gallus
Cock /gallus/ medallion 5 cm in diameter
The text follows the story by Isidor /XII.VII.50/ and includes interpolations from St.Ambrose’s “Hexa-meron” /V.24.88/. The cock is named “gallus” after the emasculated priets of Cybele. The crowing of a cock wakes the sleeping, forewarns the anxious, consoles travellers. On hearing the cock the robber leaves his wiles, the morning star wakes up and shines upon the sky, the devoted mind rises to prayer. By testifying devotedly after the cock’s crow, St.Peter washes away the sin of the Church. With the crowing of the cock, hope returns to the sick, faith to the fallen, and Christ turns his face to those who have gone astray. “Aviarium” claims that the wisdom of the bird is comparable to the sagacity of the tutor /36/ and it proceeds from “Moralia in Job” by Gregogy the Great who speaks of the wisdom of the cock /PI. v. LXXVI, col. 529/, Albert the Great /XXIII. 1.51/ and Brunetto Latini /I.V.175/ describe the natural characteristics of the bird. The cock is often depicted in Early Christian art as a symbol of Ressurection and Vigilance.
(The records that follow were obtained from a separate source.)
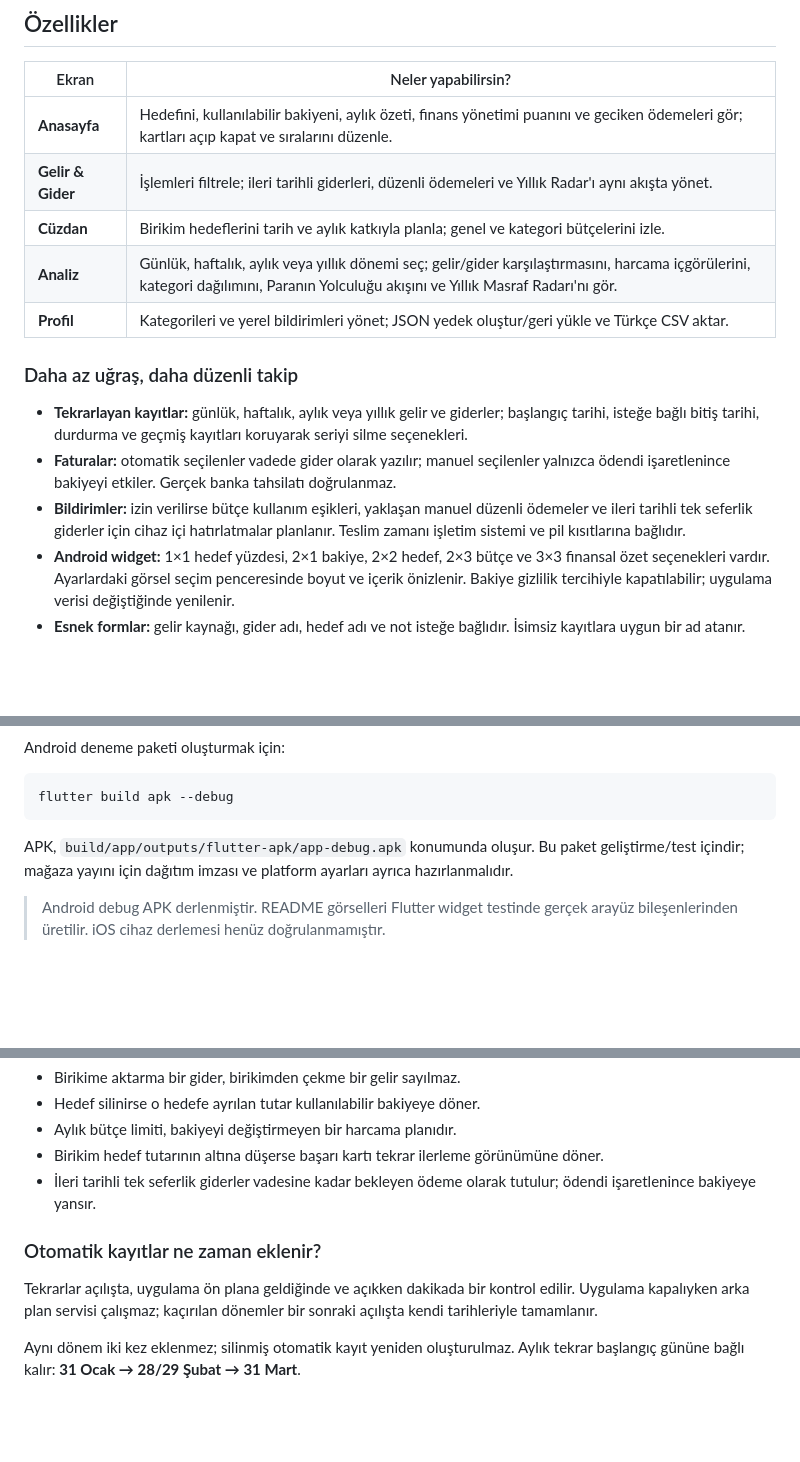
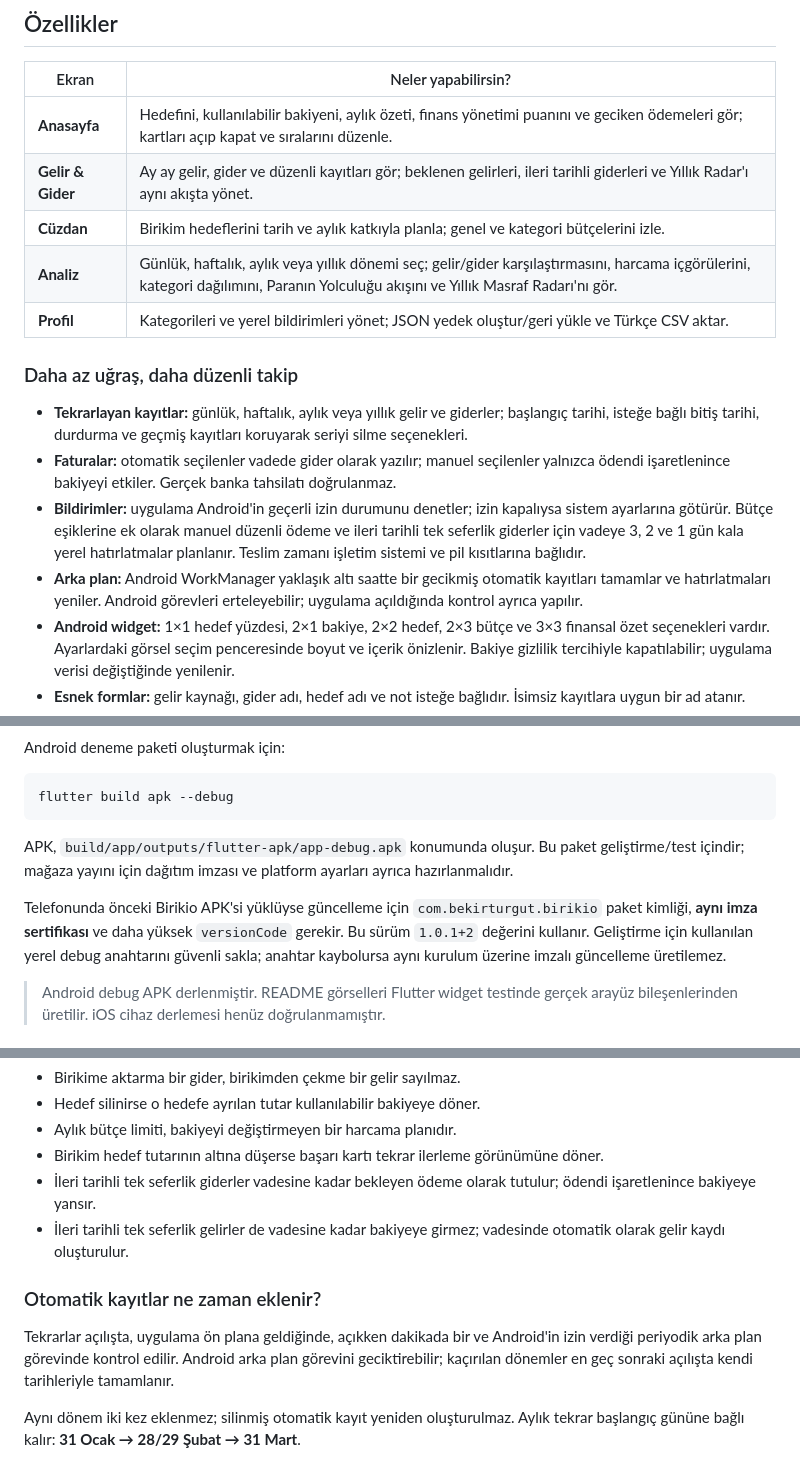
Before and after one commit to bekirturgut/Birikio, a Markdown page: README.md, 3 parts joined by grey strips. Drawn GitHub-style; blank space fills up the shorter version.

```diff
--- a/README.md
+++ b/README.md
@@ -91,7 +93,7 @@ Cüzdan birikim hedeflerini ve bütçeleri; Analiz dönemlik gelir gider dengesi
 | Ekran | Neler yapabilirsin? |
 | --- | --- |
 | **Anasayfa** | Hedefini, kullanılabilir bakiyeni, aylık özeti, finans yönetimi puanını ve geciken ödemeleri gör; kartları açıp kapat ve sıralarını düzenle. |
-| **Gelir & Gider** | İşlemleri filtrele; ileri tarihli giderleri, düzenli ödemeleri ve Yıllık Radar'ı aynı akışta yönet. |
+| **Gelir & Gider** | Ay ay gelir, gider ve düzenli kayıtları gör; beklenen gelirleri, ileri tarihli giderleri ve Yıllık Radar'ı aynı akışta yönet. |
 | **Cüzdan** | Birikim hedeflerini tarih ve aylık katkıyla planla; genel ve kategori bütçelerini izle. |
 | **Analiz** | Günlük, haftalık, aylık veya yıllık dönemi seç; gelir/gider karşılaştırmasını, harcama içgörülerini, kategori dağılımını, Paranın Yolculuğu akışını ve Yıllık Masraf Radarı'nı gör. |
 | **Profil** | Kategorileri ve yerel bildirimleri yönet; JSON yedek oluştur/geri yükle ve Türkçe CSV aktar. |
@@ -100,7 +102,8 @@ Cüzdan birikim hedeflerini ve bütçeleri; Analiz dönemlik gelir gider dengesi
 
 - **Tekrarlayan kayıtlar:** günlük, haftalık, aylık veya yıllık gelir ve giderler; başlangıç tarihi, isteğe bağlı bitiş tarihi, durdurma ve geçmiş kayıtları koruyarak seriyi silme seçenekleri.
 - **Faturalar:** otomatik seçilenler vadede gider olarak yazılır; manuel seçilenler yalnızca ödendi işaretlenince bakiyeyi etkiler. Gerçek banka tahsilatı doğrulanmaz.
-- **Bildirimler:** izin verilirse bütçe kullanım eşikleri, yaklaşan manuel düzenli ödemeler ve ileri tarihli tek seferlik giderler için cihaz içi hatırlatmalar planlanır. Teslim zamanı işletim sistemi ve pil kısıtlarına bağlıdır.
+- **Bildirimler:** uygulama Android'in geçerli izin durumunu denetler; izin kapalıysa sistem ayarlarına götürür. Bütçe eşiklerine ek olarak manuel düzenli ödeme ve ileri tarihli tek seferlik giderler için vadeye 3, 2 ve 1 gün kala yerel hatırlatmalar planlanır. Teslim zamanı işletim sistemi ve pil kısıtlarına bağlıdır.
+- **Arka plan:** Android WorkManager yaklaşık altı saatte bir gecikmiş otomatik kayıtları tamamlar ve hatırlatmaları yeniler. Android görevleri erteleyebilir; uygulama açıldığında kontrol ayrıca yapılır.
 - **Android widget:** 1×1 hedef yüzdesi, 2×1 bakiye, 2×2 hedef, 2×3 bütçe ve 3×3 finansal özet seçenekleri vardır. Ayarlardaki görsel seçim penceresinde boyut ve içerik önizlenir. Bakiye gizlilik tercihiyle kapatılabilir; uygulama verisi değiştiğinde yenilenir.
 - **Esnek formlar:** gelir kaynağı, gider adı, hedef adı ve not isteğe bağlıdır. İsimsiz kayıtlara uygun bir ad atanır.
 - **Geri tuşu:** açık pencereyi kapatır, diğer sekmelerden ana sayfaya döner; ana sayfada uygulamadan çıkmaz.
@@ -148,6 +151,8 @@ flutter build apk --debug
 
 APK, `build/app/outputs/flutter-apk/app-debug.apk` konumunda oluşur. Bu paket geliştirme/test içindir; mağaza yayını için dağıtım imzası ve platform ayarları ayrıca hazırlanmalıdır.
 
+Telefonunda önceki Birikio APK'si yüklüyse güncelleme için `com.bekirturgut.birikio` paket kimliği, **aynı imza sertifikası** ve daha yüksek `versionCode` gerekir. Bu sürüm `1.0.1+2` değerini kullanır. Geliştirme için kullanılan yerel debug anahtarını güvenli sakla; anahtar kaybolursa aynı kurulum üzerine imzalı güncelleme üretilemez.
+
 > Android debug APK derlenmiştir. README görselleri Flutter widget testinde gerçek arayüz bileşenlerinden üretilir. iOS cihaz derlemesi henüz doğrulanmamıştır.
 
 ## Veriler ve hesaplama
@@ -173,10 +178,11 @@ Kullanılabilir bakiye = Toplam gelir − Toplam gider − Ayrılmış net birik
 - Aylık bütçe limiti, bakiyeyi değiştirmeyen bir harcama planıdır.
 - Birikim hedef tutarının altına düşerse başarı kartı tekrar ilerleme görünümüne döner.
 - İleri tarihli tek seferlik giderler vadesine kadar bekleyen ödeme olarak tutulur; ödendi işaretlenince bakiyeye yansır.
+- İleri tarihli tek seferlik gelirler de vadesine kadar bakiyeye girmez; vadesinde otomatik olarak gelir kaydı oluşturulur.
 
 ### Otomatik kayıtlar ne zaman eklenir?
 
-Tekrarlar açılışta, uygulama ön plana geldiğinde ve açıkken dakikada bir kontrol edilir. Uygulama kapalıyken arka plan servisi çalışmaz; kaçırılan dönemler bir sonraki açılışta kendi tarihleriyle tamamlanır.
+Tekrarlar açılışta, uygulama ön plana geldiğinde, açıkken dakikada bir ve Android'in izin verdiği periyodik arka plan görevinde kontrol edilir. Android arka plan görevini geciktirebilir; kaçırılan dönemler en geç sonraki açılışta kendi tarihleriyle tamamlanır.
 
 Aynı dönem iki kez eklenmez; silinmiş otomatik kayıt yeniden oluşturulmaz. Aylık tekrar başlangıç gününe bağlı kalır: **31 Ocak → 28/29 Şubat → 31 Mart**.
 
```
Also changed, not shown: other parts of README.md (+3 -1 lines), docs/images/expenses.png, docs/images/transactions.png, 15 other files.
His representation is often to be seen in medieval sculpture illustrating fables on church reliefs.